So it's more like an more complex version of the airspeed indicator, in this case correcting for the altitude in the process. That being said, I found this extract apparently from an FAA publication:
Most systems today use more detailed data from sensors to give a correct value through a variety of (complex) calculations.
A little more discussion is available on PPruNe.
Side note: Speed of sound (a) itself is solely determined by temperature (that being said, you are able to determine it from pressure, as pressure is a function of temprature) hence the problem with the analog system above.
For air: a=sqrt(R*ɣ*T) [m/s] where:
Remember that you're reading of indicated airspeed [IAS] in knots in the cockpit, which is not the same as True airspeed [TAS] converted to m/s, in case you're trying to work out your mach speed manually (M=TAS/a. ))
For use without knowledge of airspeed & temprature, Wikipedia gives the following formula for subsonic flows:
A Machmeter does not determine the speed of sound.
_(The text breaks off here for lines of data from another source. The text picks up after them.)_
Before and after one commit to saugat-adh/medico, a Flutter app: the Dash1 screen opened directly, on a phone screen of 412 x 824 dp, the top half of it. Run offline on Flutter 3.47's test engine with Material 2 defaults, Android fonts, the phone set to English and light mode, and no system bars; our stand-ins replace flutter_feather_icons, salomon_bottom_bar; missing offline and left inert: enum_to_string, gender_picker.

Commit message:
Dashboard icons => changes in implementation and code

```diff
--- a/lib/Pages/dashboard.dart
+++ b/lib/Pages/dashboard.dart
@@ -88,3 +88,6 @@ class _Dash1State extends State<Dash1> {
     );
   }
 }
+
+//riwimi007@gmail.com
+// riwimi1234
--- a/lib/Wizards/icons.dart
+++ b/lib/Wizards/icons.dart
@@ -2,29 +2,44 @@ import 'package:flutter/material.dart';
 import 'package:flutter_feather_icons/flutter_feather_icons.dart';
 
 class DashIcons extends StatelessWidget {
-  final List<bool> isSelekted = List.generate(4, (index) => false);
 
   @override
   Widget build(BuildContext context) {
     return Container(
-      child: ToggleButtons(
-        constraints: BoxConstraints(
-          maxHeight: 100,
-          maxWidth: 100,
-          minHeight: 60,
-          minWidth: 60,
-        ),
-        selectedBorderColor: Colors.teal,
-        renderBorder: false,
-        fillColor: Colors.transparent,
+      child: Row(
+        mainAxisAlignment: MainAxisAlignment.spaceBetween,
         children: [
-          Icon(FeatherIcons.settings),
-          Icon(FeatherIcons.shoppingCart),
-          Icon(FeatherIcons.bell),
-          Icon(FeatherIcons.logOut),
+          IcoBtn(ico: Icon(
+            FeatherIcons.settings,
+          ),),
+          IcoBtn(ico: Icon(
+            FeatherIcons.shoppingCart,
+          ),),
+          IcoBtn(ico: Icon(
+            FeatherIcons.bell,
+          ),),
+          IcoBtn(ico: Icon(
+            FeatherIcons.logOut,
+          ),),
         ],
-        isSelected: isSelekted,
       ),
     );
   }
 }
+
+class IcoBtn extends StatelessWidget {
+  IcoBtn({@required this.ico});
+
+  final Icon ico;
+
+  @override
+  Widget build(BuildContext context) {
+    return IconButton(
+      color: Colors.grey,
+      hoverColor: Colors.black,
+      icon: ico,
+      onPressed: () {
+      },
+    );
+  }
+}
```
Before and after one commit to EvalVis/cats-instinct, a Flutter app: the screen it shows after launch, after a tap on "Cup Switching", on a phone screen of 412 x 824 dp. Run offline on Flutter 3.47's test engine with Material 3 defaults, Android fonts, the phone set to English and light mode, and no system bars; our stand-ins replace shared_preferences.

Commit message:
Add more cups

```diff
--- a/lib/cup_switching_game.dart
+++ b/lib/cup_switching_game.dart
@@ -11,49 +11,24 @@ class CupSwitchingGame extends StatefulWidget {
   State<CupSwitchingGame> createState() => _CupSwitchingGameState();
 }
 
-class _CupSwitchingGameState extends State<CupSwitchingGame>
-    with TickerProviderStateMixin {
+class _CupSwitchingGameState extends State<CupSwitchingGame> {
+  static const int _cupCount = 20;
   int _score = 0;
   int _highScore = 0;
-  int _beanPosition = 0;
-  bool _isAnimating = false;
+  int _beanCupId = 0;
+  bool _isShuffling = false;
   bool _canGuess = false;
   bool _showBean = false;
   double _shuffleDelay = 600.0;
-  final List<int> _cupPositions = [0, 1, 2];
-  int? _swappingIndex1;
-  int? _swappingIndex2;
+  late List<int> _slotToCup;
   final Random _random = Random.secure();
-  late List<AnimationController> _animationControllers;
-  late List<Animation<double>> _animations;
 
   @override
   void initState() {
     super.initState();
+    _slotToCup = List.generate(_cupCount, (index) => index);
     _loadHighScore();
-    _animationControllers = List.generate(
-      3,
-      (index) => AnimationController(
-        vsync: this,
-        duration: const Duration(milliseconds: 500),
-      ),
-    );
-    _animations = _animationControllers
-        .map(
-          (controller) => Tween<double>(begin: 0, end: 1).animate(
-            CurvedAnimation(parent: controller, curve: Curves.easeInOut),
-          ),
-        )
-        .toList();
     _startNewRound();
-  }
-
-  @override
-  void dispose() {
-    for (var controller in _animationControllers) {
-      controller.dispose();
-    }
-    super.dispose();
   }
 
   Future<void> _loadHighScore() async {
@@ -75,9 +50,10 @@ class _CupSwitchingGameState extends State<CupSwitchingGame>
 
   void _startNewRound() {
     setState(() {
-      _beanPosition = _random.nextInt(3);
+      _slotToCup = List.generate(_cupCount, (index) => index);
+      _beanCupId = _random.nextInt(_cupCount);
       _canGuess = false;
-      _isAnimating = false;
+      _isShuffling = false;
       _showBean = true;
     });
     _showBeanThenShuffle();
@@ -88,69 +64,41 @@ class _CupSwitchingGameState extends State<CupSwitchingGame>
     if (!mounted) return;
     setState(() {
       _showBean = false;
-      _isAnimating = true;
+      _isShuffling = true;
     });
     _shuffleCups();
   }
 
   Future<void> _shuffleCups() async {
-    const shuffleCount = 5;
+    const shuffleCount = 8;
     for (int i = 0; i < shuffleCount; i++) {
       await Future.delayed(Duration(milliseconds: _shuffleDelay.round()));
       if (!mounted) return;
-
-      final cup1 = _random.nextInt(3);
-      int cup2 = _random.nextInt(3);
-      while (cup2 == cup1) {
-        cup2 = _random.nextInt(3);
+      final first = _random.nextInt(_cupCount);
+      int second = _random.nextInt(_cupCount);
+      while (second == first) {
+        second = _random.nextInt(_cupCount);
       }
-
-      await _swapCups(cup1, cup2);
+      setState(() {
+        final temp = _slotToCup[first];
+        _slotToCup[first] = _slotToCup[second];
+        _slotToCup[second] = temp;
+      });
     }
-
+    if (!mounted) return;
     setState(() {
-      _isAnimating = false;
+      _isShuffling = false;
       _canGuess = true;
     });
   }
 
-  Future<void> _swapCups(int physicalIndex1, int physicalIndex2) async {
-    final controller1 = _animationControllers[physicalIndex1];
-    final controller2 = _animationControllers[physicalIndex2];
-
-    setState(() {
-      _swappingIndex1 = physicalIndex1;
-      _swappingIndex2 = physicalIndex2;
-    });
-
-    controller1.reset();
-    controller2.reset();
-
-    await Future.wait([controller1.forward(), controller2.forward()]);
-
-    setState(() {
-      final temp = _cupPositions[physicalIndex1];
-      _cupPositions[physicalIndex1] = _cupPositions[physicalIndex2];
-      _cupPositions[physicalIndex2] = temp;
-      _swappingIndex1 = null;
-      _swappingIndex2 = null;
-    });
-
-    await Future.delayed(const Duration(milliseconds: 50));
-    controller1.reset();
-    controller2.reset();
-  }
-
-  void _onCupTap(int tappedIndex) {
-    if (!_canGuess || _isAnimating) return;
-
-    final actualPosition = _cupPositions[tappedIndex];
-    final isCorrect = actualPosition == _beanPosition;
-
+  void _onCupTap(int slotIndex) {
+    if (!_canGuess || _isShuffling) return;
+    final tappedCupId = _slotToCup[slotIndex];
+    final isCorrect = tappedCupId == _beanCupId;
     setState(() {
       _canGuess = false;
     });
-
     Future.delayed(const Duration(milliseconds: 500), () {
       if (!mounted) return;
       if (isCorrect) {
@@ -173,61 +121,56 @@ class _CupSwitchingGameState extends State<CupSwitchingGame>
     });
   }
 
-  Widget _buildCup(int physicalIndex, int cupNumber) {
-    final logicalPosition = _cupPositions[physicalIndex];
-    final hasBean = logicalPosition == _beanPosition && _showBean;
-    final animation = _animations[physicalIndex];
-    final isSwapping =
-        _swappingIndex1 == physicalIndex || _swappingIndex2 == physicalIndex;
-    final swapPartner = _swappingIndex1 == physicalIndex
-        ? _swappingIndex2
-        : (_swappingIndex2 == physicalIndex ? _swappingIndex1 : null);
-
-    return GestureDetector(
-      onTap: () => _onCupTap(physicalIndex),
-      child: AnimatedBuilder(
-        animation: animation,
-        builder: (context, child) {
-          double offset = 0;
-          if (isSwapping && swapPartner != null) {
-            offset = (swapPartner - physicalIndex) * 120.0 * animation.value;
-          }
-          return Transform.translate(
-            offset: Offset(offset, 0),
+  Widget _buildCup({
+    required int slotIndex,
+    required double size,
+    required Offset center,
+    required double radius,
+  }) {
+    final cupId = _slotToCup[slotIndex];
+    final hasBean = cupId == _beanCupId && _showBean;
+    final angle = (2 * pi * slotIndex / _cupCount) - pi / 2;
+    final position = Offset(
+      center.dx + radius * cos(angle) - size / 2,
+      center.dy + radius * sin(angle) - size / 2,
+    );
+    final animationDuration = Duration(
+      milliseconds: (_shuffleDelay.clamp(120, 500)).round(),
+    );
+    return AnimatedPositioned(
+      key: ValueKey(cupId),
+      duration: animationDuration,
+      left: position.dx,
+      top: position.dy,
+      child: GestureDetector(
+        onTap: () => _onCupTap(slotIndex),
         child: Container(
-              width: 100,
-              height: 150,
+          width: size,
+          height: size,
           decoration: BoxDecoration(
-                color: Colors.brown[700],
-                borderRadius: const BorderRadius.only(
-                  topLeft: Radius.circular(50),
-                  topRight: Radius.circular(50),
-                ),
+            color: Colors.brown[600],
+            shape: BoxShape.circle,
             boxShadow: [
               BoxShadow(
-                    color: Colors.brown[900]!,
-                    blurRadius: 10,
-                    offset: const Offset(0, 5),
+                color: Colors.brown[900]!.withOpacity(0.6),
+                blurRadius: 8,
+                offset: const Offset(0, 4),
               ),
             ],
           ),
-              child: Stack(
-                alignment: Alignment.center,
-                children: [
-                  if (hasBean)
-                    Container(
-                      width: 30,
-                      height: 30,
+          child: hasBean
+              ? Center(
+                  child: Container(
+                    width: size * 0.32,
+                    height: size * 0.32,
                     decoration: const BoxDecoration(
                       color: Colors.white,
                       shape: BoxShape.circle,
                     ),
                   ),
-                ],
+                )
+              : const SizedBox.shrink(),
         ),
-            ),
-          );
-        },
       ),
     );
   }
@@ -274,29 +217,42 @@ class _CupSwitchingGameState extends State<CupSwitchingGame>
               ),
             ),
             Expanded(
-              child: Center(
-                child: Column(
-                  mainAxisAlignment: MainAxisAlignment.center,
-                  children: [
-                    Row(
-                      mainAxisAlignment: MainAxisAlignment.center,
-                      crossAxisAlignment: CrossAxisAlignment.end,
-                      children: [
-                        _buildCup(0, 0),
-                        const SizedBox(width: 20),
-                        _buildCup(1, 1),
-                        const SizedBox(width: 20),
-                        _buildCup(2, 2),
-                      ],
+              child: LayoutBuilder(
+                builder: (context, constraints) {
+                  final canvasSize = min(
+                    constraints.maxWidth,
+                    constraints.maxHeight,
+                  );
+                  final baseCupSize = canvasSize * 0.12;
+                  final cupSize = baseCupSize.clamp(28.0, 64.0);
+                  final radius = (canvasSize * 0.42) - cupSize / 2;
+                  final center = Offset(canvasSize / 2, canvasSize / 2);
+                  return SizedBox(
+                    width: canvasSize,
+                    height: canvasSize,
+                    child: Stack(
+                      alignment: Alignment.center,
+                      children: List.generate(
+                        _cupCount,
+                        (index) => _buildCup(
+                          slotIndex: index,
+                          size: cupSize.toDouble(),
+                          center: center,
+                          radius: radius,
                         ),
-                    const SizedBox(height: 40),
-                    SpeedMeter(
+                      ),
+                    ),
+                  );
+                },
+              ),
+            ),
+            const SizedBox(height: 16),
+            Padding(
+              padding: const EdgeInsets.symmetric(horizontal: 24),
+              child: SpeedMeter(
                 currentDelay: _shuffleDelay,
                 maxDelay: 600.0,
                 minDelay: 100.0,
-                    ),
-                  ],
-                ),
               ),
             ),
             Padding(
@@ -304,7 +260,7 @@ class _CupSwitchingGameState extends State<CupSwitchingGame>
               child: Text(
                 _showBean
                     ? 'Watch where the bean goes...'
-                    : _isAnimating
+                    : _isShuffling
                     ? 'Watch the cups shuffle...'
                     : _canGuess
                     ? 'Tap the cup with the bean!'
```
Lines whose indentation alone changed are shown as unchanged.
It doesn't even need to:
Mach number is simply the ratio between total pressure minus static pressure, divided by the static pressure.
Here is why:
mach nr is true air speed versus local speed of sound
converting indicated speed to true speed, we need to multiply with the sqrt of absolute temperature (in degrees K btw)
also the local speed of sound is directly proportional with the square root of absolute temperature (in K)
If you divide (2) by (3) the sqrt(T) will cancel each other out
IAS we already have, it's dynamic pressure minus static pressure, and, well, P , it's just static pressure, or, like I said in the beginning:
see, no thermometer.. only dynamic and static pressure.